(Collected data)

=== Begin Enclosure ===

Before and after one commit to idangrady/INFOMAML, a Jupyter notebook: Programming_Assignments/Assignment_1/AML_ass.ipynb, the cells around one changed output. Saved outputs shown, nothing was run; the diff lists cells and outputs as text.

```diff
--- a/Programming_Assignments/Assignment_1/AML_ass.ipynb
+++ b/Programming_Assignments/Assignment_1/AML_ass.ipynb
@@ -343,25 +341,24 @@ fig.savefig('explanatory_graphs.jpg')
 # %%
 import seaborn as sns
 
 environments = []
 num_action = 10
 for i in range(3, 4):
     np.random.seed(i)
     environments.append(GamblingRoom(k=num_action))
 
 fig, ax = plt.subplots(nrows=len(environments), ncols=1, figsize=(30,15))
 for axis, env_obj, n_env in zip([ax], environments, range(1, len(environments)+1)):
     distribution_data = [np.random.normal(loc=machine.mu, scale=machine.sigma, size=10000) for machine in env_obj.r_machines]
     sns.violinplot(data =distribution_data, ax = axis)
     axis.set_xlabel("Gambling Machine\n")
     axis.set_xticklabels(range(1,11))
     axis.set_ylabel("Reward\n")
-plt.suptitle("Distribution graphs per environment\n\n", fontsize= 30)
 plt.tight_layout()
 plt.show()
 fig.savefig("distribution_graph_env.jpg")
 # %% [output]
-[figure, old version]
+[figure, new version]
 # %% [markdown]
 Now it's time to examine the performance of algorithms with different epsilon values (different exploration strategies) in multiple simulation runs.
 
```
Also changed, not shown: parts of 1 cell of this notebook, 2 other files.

=== End Enclosure ===

* Task details: All of the records above are to be printed again exactly as they appear.

* Result:
Before and after one commit to idangrady/INFOMAML, a Jupyter notebook: Programming_Assignments/Assignment_1/AML_ass.ipynb, the cells around one changed output. Saved outputs shown, nothing was run; the diff lists cells and outputs as text.

```diff
--- a/Programming_Assignments/Assignment_1/AML_ass.ipynb
+++ b/Programming_Assignments/Assignment_1/AML_ass.ipynb
@@ -343,25 +341,24 @@ fig.savefig('explanatory_graphs.jpg')
 # %%
 import seaborn as sns
 
 environments = []
 num_action = 10
 for i in range(3, 4):
     np.random.seed(i)
     environments.append(GamblingRoom(k=num_action))
 
 fig, ax = plt.subplots(nrows=len(environments), ncols=1, figsize=(30,15))
 for axis, env_obj, n_env in zip([ax], environments, range(1, len(environments)+1)):
     distribution_data = [np.random.normal(loc=machine.mu, scale=machine.sigma, size=10000) for machine in env_obj.r_machines]
     sns.violinplot(data =distribution_data, ax = axis)
     axis.set_xlabel("Gambling Machine\n")
     axis.set_xticklabels(range(1,11))
     axis.set_ylabel("Reward\n")
-plt.suptitle("Distribution graphs per environment\n\n", fontsize= 30)
 plt.tight_layout()
 plt.show()
 fig.savefig("distribution_graph_env.jpg")
 # %% [output]
-[figure, old version]
+[figure, new version]
 # %% [markdown]
 Now it's time to examine the performance of algorithms with different epsilon values (different exploration strategies) in multiple simulation runs.
 
```
Also changed, not shown: parts of 1 cell of this notebook, 2 other files.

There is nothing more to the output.